Although the alcohol market is shrinking in the UK, as a nation we have consistently spent out on the good stuff, even during the darker recession years. However, the way that we spend on alcohol has changed somewhat and we are now less likely to go to the pub to enjoy a pint or a G&T. Instead, many of us are buying in the booze that we like to drink at home (for reference see Dom and Steph from Gogglebox who have their own very comprehensive bar in their lounge!)
While overseas trips and mini breaks took a bit of a hit over the past five years, we Brits don’t give up when it comes to arranging an annual break. Instead of cutting out holidays completely, we’ve become more creative about how we get that annual work respite and the ‘staycation’ has officially become a thing.
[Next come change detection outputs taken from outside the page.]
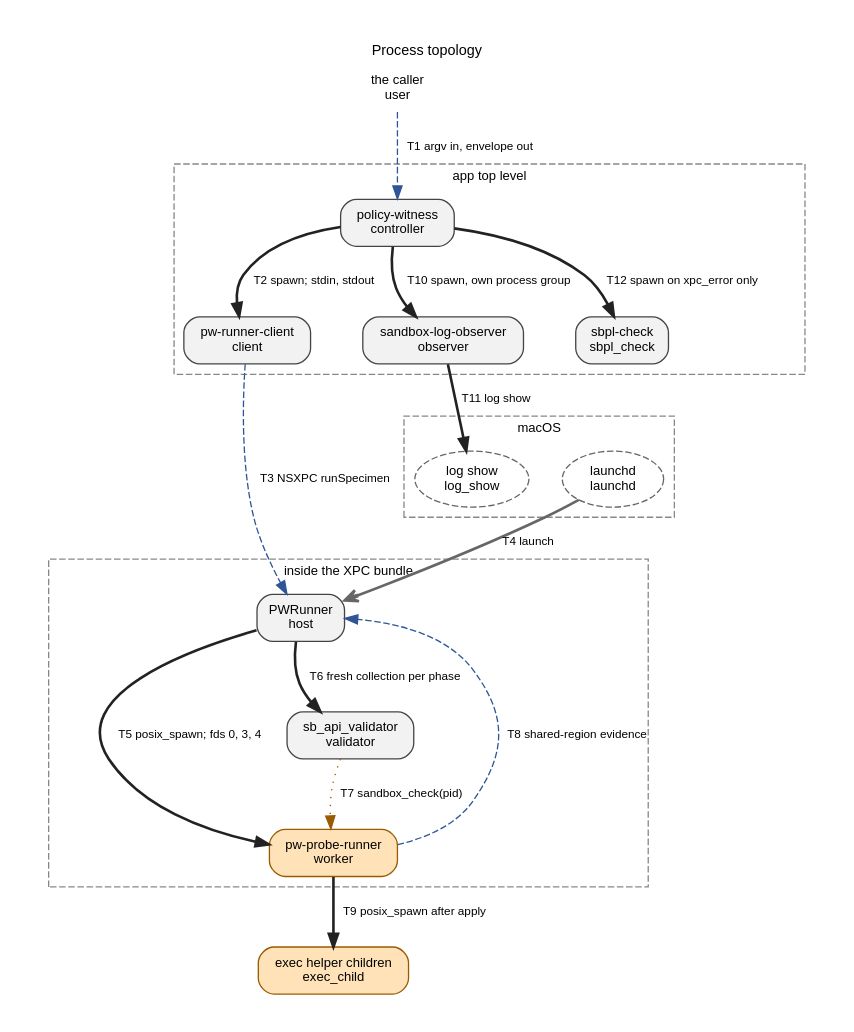
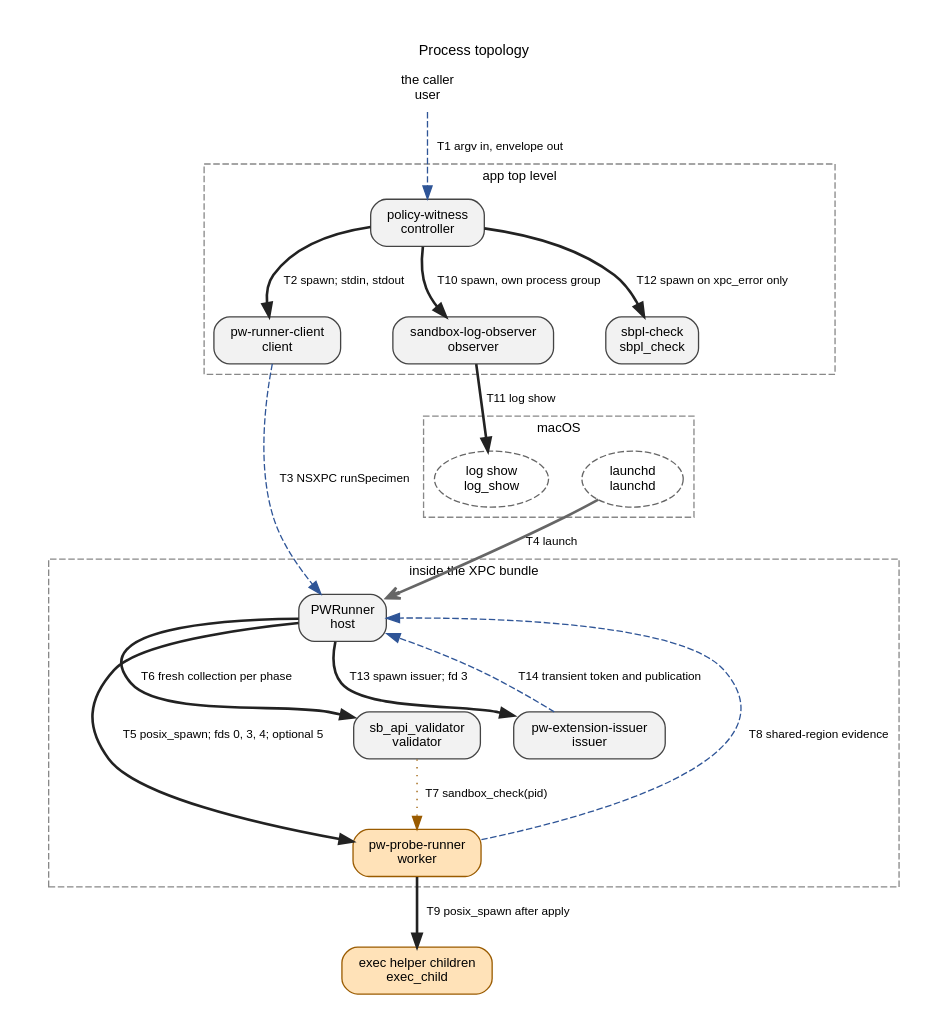
Before and after one commit to Protonk/PolicyWitness: the diagram in docs/architecture-topology.dot, drawn with Graphviz. The commit also changed 28 other files, not shown here.

Commit message:
Document extension experiments and ground the generated architecture

```diff
--- a/docs/architecture-topology.dot
+++ b/docs/architecture-topology.dot
@@ -1,46 +1,50 @@
 digraph topology {
     graph [rankdir=TB, bgcolor="white", fontname="Helvetica", fontsize=11, label="Process topology", labelloc=t, pad=0.3, nodesep=0.35, ranksep=0.6];
     node [fontname="Helvetica", fontsize=10];
     edge [fontname="Helvetica", fontsize=9];
     subgraph cluster_app {
         label="app top level"; style=dashed; color="#888888"; fontsize=10;
         controller;
         client;
         observer;
         sbpl_check;
     }
     subgraph cluster_xpc {
         label="inside the XPC bundle"; style=dashed; color="#888888"; fontsize=10;
         host;
         worker;
         validator;
+        issuer;
     }
     subgraph cluster_os {
         label="macOS"; style=dashed; color="#888888"; fontsize=10;
         launchd;
         log_show;
     }
     user [shape="plaintext", label="the caller\nuser", URL="ARCHITECTURE.md#process-topology-nodes", tooltip="user: the caller | a shell or a harness; owns the request file and reads the envelope "];
     controller [shape="box", style="rounded,filled", fillcolor="#f2f2f2", color="#444444", label="policy-witness\ncontroller", URL="ARCHITECTURE.md#process-topology-nodes", tooltip="controller: policy-witness | Rust; app top level; the caller; no; none; one run "];
     client [shape="box", style="rounded,filled", fillcolor="#f2f2f2", color="#444444", label="pw-runner-client\nclient", URL="ARCHITECTURE.md#process-topology-nodes", tooltip="client: pw-runner-client | Swift; app top level; the controller; no; none; one run "];
     host [shape="box", style="rounded,filled", fillcolor="#f2f2f2", color="#444444", label="PWRunner\nhost", URL="ARCHITECTURE.md#process-topology-nodes", tooltip="host: PWRunner | Swift; inside the XPC bundle; launchd: XPC service lookup, or a Mach service for BYOXPC; no; none, by the invariance rule; one specimen; exits 50 milliseconds after replying All authorized connections share one terminal, locked request claim. Only its owner schedules host exit; connections racing retirement can still fail before refusal."];
-    worker [shape="box", style="rounded,filled", fillcolor="#ffe2b8", color="#9a5b00", label="pw-probe-runner\nworker", URL="ARCHITECTURE.md#process-topology-nodes", tooltip="worker: pw-probe-runner | C; inside the XPC bundle; the host; yes; applies the specimen policy to itself; sandbox_compile_string, params, sandbox_apply; one specimen; one application and all ordered phases "];
+    worker [shape="box", style="rounded,filled", fillcolor="#ffe2b8", color="#9a5b00", label="pw-probe-runner\nworker", URL="ARCHITECTURE.md#process-topology-nodes", tooltip="worker: pw-probe-runner | C; inside the XPC bundle; the host; yes; applies the specimen policy to itself; sandbox_compile_string, params, sandbox_apply; sandbox_extension_consume and sandbox_extension_release; one specimen; one application and all ordered phases "];
     exec_child [shape="box", style="rounded,filled", fillcolor="#ffe2b8", color="#9a5b00", label="exec helper children\nexec_child", URL="ARCHITECTURE.md#process-topology-nodes", tooltip="exec_child: exec helper children | caller-supplied; the caller's path; the worker; inherit the worker's sandbox; none of PolicyWitness's; the worker's waits are bounded by the exec deadline and the attempt budget; a descendant that leaves the child's process group is not contained "];
     validator [shape="box", style="rounded,filled", fillcolor="#f2f2f2", color="#444444", label="sb_api_validator\nvalidator", URL="ARCHITECTURE.md#process-topology-nodes", tooltip="validator: sb_api_validator | C; inside the XPC bundle; the host at each eligible phase arrival; no; sandbox_check; one phase collection "];
     observer [shape="box", style="rounded,filled", fillcolor="#f2f2f2", color="#444444", label="sandbox-log-observer\nobserver", URL="ARCHITECTURE.md#process-topology-nodes", tooltip="observer: sandbox-log-observer | Rust; app top level; the controller, after execution completes, in its own process group; no; none; one scan "];
     log_show [shape="ellipse", style="dashed", color="#666666", label="log show\nlog_show", URL="ARCHITECTURE.md#process-topology-nodes", tooltip="log_show: log show | OS; /usr/bin/log; the observer; no; none; one query "];
     sbpl_check [shape="box", style="rounded,filled", fillcolor="#f2f2f2", color="#444444", label="sbpl-check\nsbpl_check", URL="ARCHITECTURE.md#process-topology-nodes", tooltip="sbpl_check: sbpl-check | Rust; app top level; the controller, only for an admitted xpc_error reply; no; sandbox_compile_string and params; never applies; one compile "];
     launchd [shape="ellipse", style="dashed", color="#666666", label="launchd\nlaunchd", URL="ARCHITECTURE.md#process-topology-nodes", tooltip="launchd: launchd | OS; system; no; none "];
+    issuer [shape="box", style="rounded,filled", fillcolor="#f2f2f2", color="#444444", label="pw-extension-issuer\nissuer", URL="ARCHITECTURE.md#process-topology-nodes", tooltip="issuer: pw-extension-issuer | inside the XPC bundle; one declaration before worker creation; confirmed clean reap required for delivery; C; the host; outside the specimen policy; ordinary process authority; sandbox_extension_issue_file "];
     user -> controller [style="dashed", color="#2f5597", label="T1 argv in, envelope out", URL="ARCHITECTURE.md#process-topology-edges", tooltip="T1: argv in; one JSON envelope on stdout |  "];
     controller -> client [style="bold", color="#222222", label="T2 spawn; stdin, stdout", URL="ARCHITECTURE.md#process-topology-edges", tooltip="T2: spawn; held request on stdin, read to EOF; reply on stdout |  "];
     client -> host [style="dashed", color="#2f5597", label="T3 NSXPC runSpecimen", URL="ARCHITECTURE.md#process-topology-edges", tooltip="T3: NSXPC runSpecimen(Data) and its reply |  "];
     launchd -> host [style="bold", color="#666666", arrowhead="vee", label="T4 launch", URL="ARCHITECTURE.md#process-topology-edges", tooltip="T4: start on XPC lookup, or as a Mach service (BYOXPC) |  "];
-    host -> worker [style="bold", color="#222222", label="T5 posix_spawn; fds 0, 3, 4", URL="ARCHITECTURE.md#process-topology-edges", tooltip="T5: posix_spawn; fd 0 policy pipe, fd 3 shared region, fd 4 ready pipe |  Policy delivery uses nonblocking writes under one absolute monotonic deadline (the worker_policy_transfer limit) beginning after spawn. Expiry closes input and enters cleanup before readiness or sentinel polling."];
+    host -> worker [style="bold", color="#222222", label="T5 posix_spawn; fds 0, 3, 4; optional 5", URL="ARCHITECTURE.md#process-topology-edges", tooltip="T5: posix_spawn; fd 0 policy pipe, fd 3 shared region, fd 4 ready pipe; optional fd 5 transient token channel |  Policy delivery uses nonblocking writes under one absolute monotonic deadline (the worker_policy_transfer limit) beginning after spawn. Expiry closes input and enters cleanup before readiness or sentinel polling."];
     host -> validator [style="bold", color="#222222", label="T6 fresh collection per phase", URL="ARCHITECTURE.md#process-topology-edges", tooltip="T6: fresh posix_spawn --batch <pid> per eligible phase; bounded NDJSON |  "];
     validator -> worker [style="dotted", color="#9a5b00", label="T7 sandbox_check(pid)", URL="ARCHITECTURE.md#process-topology-edges", tooltip="T7: sandbox_check against the worker PID, with SANDBOX_CHECK_NO_REPORT |  "];
-    worker -> host [style="dashed", color="#2f5597", label="T8 shared-region evidence", URL="ARCHITECTURE.md#process-topology-edges", tooltip="T8: immutable phase arrivals, acknowledgements and completions; numbered releases before actions |  "];
+    worker -> host [style="dashed", color="#2f5597", label="T8 shared-region evidence", URL="ARCHITECTURE.md#process-topology-edges", tooltip="T8: immutable phase arrivals, acknowledgements and completions; numbered releases before actions; separate native call markers/results and fresh-read syscall observations |  "];
     worker -> exec_child [style="bold", color="#222222", label="T9 posix_spawn after apply", URL="ARCHITECTURE.md#process-topology-edges", tooltip="T9: posix_spawn after apply; stdout and stderr pipes into bounded slot buffers |  "];
     controller -> observer [style="bold", color="#222222", label="T10 spawn, own process group", URL="ARCHITECTURE.md#process-topology-edges", tooltip="T10: spawn in its own process group after execution; budget on argv; JSON report on stdout |  "];
     observer -> log_show [style="bold", color="#222222", label="T11 log show", URL="ARCHITECTURE.md#process-topology-edges", tooltip="T11: log show over the padded client span; text on stdout, bounded |  "];
     controller -> sbpl_check [style="bold", color="#222222", label="T12 spawn on xpc_error only", URL="ARCHITECTURE.md#process-topology-edges", tooltip="T12: spawn only for an admitted xpc_error reply; held request in; helper envelope out |  "];
+    host -> issuer [style="bold", color="#222222", label="T13 spawn issuer; fd 3", URL="ARCHITECTURE.md#process-topology-edges", tooltip="T13: fresh ordinary-authority issuer; fd 3 token mapping, stdio /dev/null, empty environment |  Issuer wait 5,000 milliseconds; cleanup may overrun. Missing capability refuses extension specimens."];
+    issuer -> host [style="dashed", color="#2f5597", label="T14 transient token and publication", URL="ARCHITECTURE.md#process-topology-edges", tooltip="T14: native issuance publication and bounded transient token bytes; host owns cleanup and delivery eligibility |  Token storage 16,384 bytes; raw bytes never enter reply fields."];
 }
```
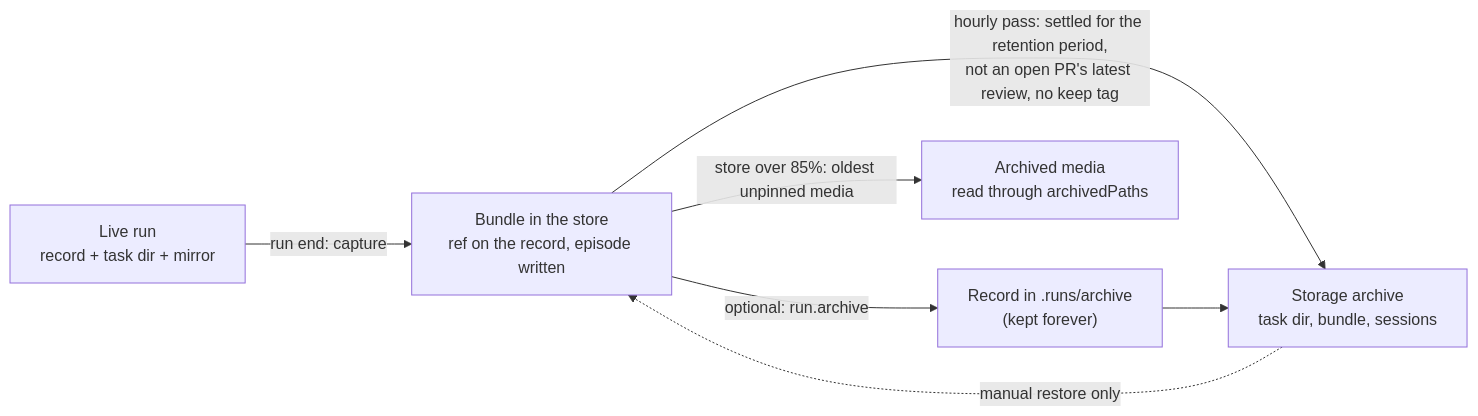
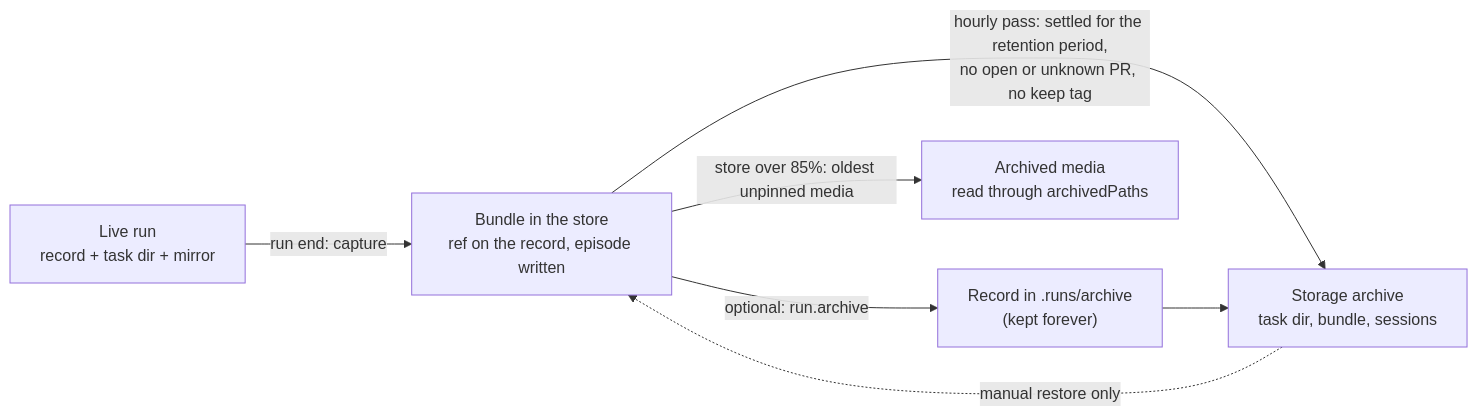
The second of 3 diagrams in docs/reference/run-data-sync.md (deeeed/farmslot), drawn with Mermaid before and after one commit. The commit also changed other lines of this file and 2 other files, not shown here.

First line of the commit message:
docs: match the final retention rule and both retention file paths

````diff
--- a/docs/reference/run-data-sync.md
+++ b/docs/reference/run-data-sync.md
@@ -179,9 +186,9 @@
 ```mermaid
 flowchart LR
   Live["Live run<br/>record + task dir + mirror"] -->|run end: capture| Bundle["Bundle in the store<br/>ref on the record, episode written"]
   Bundle -->|"optional: run.archive"| RecArch["Record in .runs/archive<br/>(kept forever)"]
-  Bundle -->|"hourly pass: settled for the retention period,<br/>not an open PR's latest review, no keep tag"| StoreArch["Storage archive<br/>task dir, bundle, sessions"]
+  Bundle -->|"hourly pass: settled for the retention period,<br/>no open or unknown PR, no keep tag"| StoreArch["Storage archive<br/>task dir, bundle, sessions"]
   RecArch --> StoreArch
   StoreArch -.->|manual restore only| Bundle
   Bundle -->|"store over 85%: oldest unpinned media"| Media["Archived media<br/>read through archivedPaths"]
 ```
````
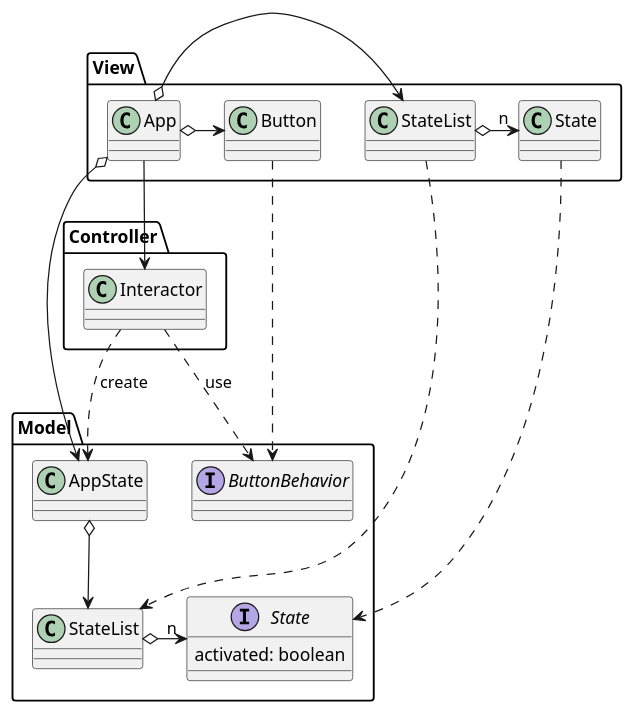
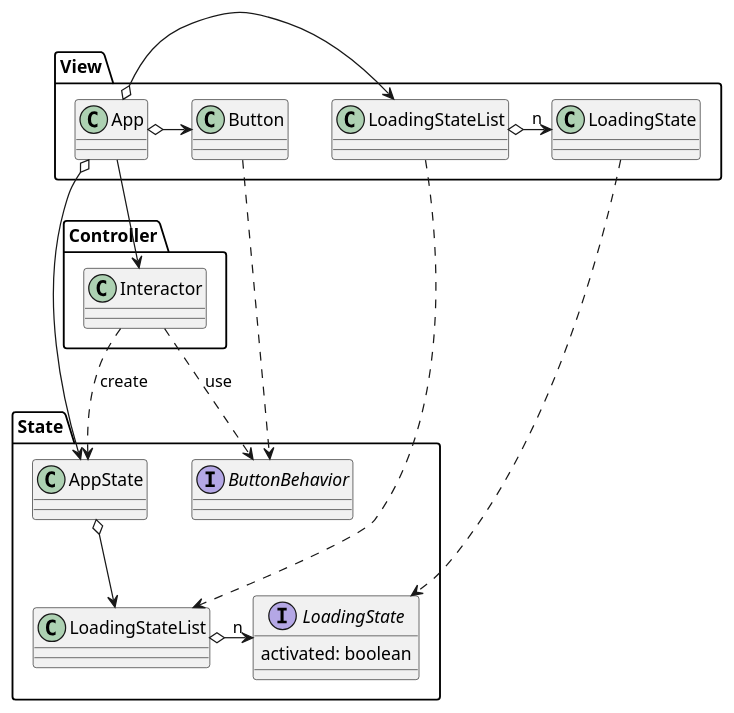
One commit to tooppoo/sample-for-vue-with-design-patterns changed the first of 2 diagrams in docs/strategy.puml. Above: the diagram before and after it, drawn with PlantUML. The commit also changed other lines of this file and 3 other files, not shown here.

```diff
--- a/docs/strategy.puml
+++ b/docs/strategy.puml
@@ -1,36 +1,36 @@
-@startuml View And Model
+@startuml View And State
 package View {
   class App
-  class "StateList" as VStateList
-  class "State" as VState
+  class "LoadingStateList" as VStateList
+  class "LoadingState" as VState
   class Button
 
   App o-r-> VStateList
   VStateList o-r-> "n" VState
 
   App o-r-> Button
 }
 
 package Controller {
   class Interactor
 }
 
-package Model {
+package State {
   interface ButtonBehavior
-  interface "State" as MState {
+  interface "LoadingState" as MState {
     activated: boolean
   }
-  class "StateList" as MStateList
+  class "LoadingStateList" as MStateList
   MStateList o-l-> "n" MState
 
   AppState o--> MStateList
   Interactor .r.> AppState : create
   Interactor ..> ButtonBehavior : use
 }
 
 App --> Interactor
 App o--> AppState
 VStateList ..> MStateList
 VState ..> MState
 Button ..> ButtonBehavior
 @enduml
```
As a result of more of us spending our summers in the UK we have seen a growth spurt in UK summer festivals, glamping and alternative accommodation options, such as cool, vintage Gulfstream caravans and yurt parks. We have, however, reduced the time that we take for our holidays now – an annual Travelodge report this year found that the numbers of people taking a two-week holiday has decreased by 46% over the past five years.
While household shopping bills have been a major focus for many of us as a way of making savings when times are tight, new information from Mintel indicates that we are starting to loosen our belts a little when it comes to food budgets. Health and wellness are now at the top of our agendas and most of us are willing to spend out that little bit extra on products that we feel might be doing us good. One area that has changed drastically when it comes to our food habits is eating out – fewer of us than ever before are heading for restaurants these days and we are more inclined to get a takeaway or to cook at home.
The beauty market in the UK is now worth a rather staggering £17 billion and continues to grow year on year – in fact it has proven to be one of the industries that is the most recession-proof, both in the UK and on a global scale. One of the reasons for this is most probably because we are still willing to spend out on beauty, no matter what our incomes and many of us will still consider beauty products to be essentials rather than luxuries. Throughout the recession, the beauty market in the UK continued to grow, expanding by 15.5 % from £6.1 billion in 2008 to around £7.1 billion in 2013 and £17 billion today. However, the beauty market trends are now slightly different and it’s the more reasonably priced cosmetics and treatments that are proving to be the most popular, for obvious reasons. We have also continued to spend out on our looks via trips to the hairdresser, with spending on hair increasing enormously over the past decade, even during the heaviest recession years. To quote one large beauty brand ‘we’re worth it.’
So how can we pay for all of these things?
To cover the cost of our “treats” we need to save on the things that matter less, because you need to stay in control of your total expenses and you don’t want to start running up debt. Can you imagine the sensation of spending on treats if you know deep down you can’t afford them? So, budget wisely. If you want to fund your next rather more up-market cosmetics then compensate by saving on where you buy your food, or switch energy suppliers to save money, etc. Enjoy yourself, but stay in control of your overall spending! If you can’t quite balance the books then try not to borrow, but if it can’t be avoided then only borrow for as short a time as possible.